> **TASK DIRECTIONS**:
What follows is a set of entries. Repeat them exactly, but not their pictures.

Revision comparison data:
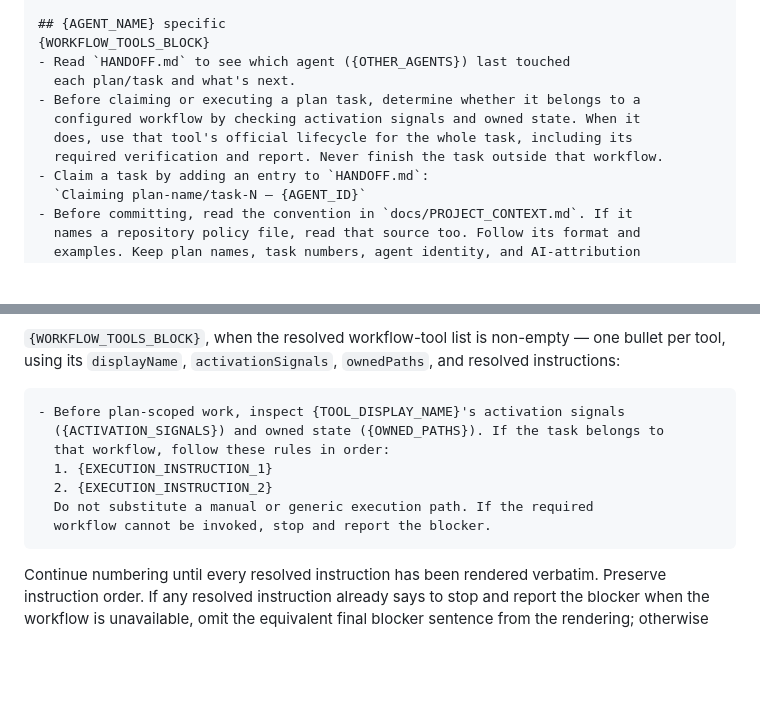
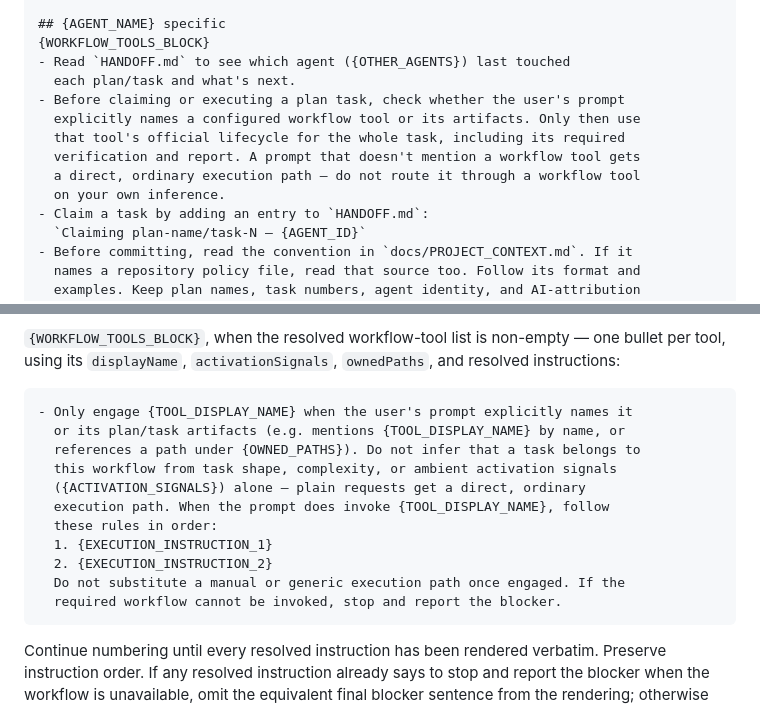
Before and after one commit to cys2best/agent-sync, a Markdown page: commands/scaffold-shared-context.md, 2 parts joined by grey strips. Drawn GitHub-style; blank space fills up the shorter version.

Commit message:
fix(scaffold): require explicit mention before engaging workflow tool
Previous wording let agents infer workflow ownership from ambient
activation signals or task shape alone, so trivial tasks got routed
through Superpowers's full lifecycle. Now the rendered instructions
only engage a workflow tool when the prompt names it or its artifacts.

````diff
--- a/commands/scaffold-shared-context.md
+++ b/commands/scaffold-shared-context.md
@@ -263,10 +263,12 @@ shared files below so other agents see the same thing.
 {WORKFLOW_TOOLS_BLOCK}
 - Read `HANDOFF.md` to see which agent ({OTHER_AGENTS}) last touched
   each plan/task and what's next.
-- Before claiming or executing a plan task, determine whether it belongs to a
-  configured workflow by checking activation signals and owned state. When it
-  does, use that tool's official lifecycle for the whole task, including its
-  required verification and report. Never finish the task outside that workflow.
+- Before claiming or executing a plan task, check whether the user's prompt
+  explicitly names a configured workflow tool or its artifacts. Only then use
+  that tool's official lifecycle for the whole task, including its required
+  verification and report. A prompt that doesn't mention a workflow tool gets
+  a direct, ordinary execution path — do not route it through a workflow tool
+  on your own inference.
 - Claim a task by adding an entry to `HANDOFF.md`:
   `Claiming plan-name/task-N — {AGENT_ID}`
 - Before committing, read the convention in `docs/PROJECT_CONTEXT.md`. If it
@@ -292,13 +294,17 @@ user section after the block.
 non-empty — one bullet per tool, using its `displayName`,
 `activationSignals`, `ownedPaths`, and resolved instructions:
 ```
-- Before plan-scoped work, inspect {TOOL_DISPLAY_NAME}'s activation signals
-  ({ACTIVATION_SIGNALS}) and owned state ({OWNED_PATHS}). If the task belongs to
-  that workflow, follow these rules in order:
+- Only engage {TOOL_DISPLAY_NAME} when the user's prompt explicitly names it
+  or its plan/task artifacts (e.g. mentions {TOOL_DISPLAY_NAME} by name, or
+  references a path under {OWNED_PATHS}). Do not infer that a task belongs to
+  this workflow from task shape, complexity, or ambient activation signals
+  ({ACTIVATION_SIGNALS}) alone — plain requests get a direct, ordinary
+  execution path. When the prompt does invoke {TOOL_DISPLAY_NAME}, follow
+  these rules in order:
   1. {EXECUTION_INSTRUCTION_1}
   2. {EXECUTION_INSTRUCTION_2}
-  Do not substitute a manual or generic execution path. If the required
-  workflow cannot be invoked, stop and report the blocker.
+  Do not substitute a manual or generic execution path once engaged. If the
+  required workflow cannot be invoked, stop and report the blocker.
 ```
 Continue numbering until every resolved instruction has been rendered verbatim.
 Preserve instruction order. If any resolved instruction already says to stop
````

> **TASK RESPONSE**:
Before and after one commit to cys2best/agent-sync, a Markdown page: commands/scaffold-shared-context.md, 2 parts joined by grey strips. Drawn GitHub-style; blank space fills up the shorter version.

Commit message:
fix(scaffold): require explicit mention before engaging workflow tool
Previous wording let agents infer workflow ownership from ambient
activation signals or task shape alone, so trivial tasks got routed
through Superpowers's full lifecycle. Now the rendered instructions
only engage a workflow tool when the prompt names it or its artifacts.

````diff
--- a/commands/scaffold-shared-context.md
+++ b/commands/scaffold-shared-context.md
@@ -263,10 +263,12 @@ shared files below so other agents see the same thing.
 {WORKFLOW_TOOLS_BLOCK}
 - Read `HANDOFF.md` to see which agent ({OTHER_AGENTS}) last touched
   each plan/task and what's next.
-- Before claiming or executing a plan task, determine whether it belongs to a
-  configured workflow by checking activation signals and owned state. When it
-  does, use that tool's official lifecycle for the whole task, including its
-  required verification and report. Never finish the task outside that workflow.
+- Before claiming or executing a plan task, check whether the user's prompt
+  explicitly names a configured workflow tool or its artifacts. Only then use
+  that tool's official lifecycle for the whole task, including its required
+  verification and report. A prompt that doesn't mention a workflow tool gets
+  a direct, ordinary execution path — do not route it through a workflow tool
+  on your own inference.
 - Claim a task by adding an entry to `HANDOFF.md`:
   `Claiming plan-name/task-N — {AGENT_ID}`
 - Before committing, read the convention in `docs/PROJECT_CONTEXT.md`. If it
@@ -292,13 +294,17 @@ user section after the block.
 non-empty — one bullet per tool, using its `displayName`,
 `activationSignals`, `ownedPaths`, and resolved instructions:
 ```
-- Before plan-scoped work, inspect {TOOL_DISPLAY_NAME}'s activation signals
-  ({ACTIVATION_SIGNALS}) and owned state ({OWNED_PATHS}). If the task belongs to
-  that workflow, follow these rules in order:
+- Only engage {TOOL_DISPLAY_NAME} when the user's prompt explicitly names it
+  or its plan/task artifacts (e.g. mentions {TOOL_DISPLAY_NAME} by name, or
+  references a path under {OWNED_PATHS}). Do not infer that a task belongs to
+  this workflow from task shape, complexity, or ambient activation signals
+  ({ACTIVATION_SIGNALS}) alone — plain requests get a direct, ordinary
+  execution path. When the prompt does invoke {TOOL_DISPLAY_NAME}, follow
+  these rules in order:
   1. {EXECUTION_INSTRUCTION_1}
   2. {EXECUTION_INSTRUCTION_2}
-  Do not substitute a manual or generic execution path. If the required
-  workflow cannot be invoked, stop and report the blocker.
+  Do not substitute a manual or generic execution path once engaged. If the
+  required workflow cannot be invoked, stop and report the blocker.
 ```
 Continue numbering until every resolved instruction has been rendered verbatim.
 Preserve instruction order. If any resolved instruction already says to stop
````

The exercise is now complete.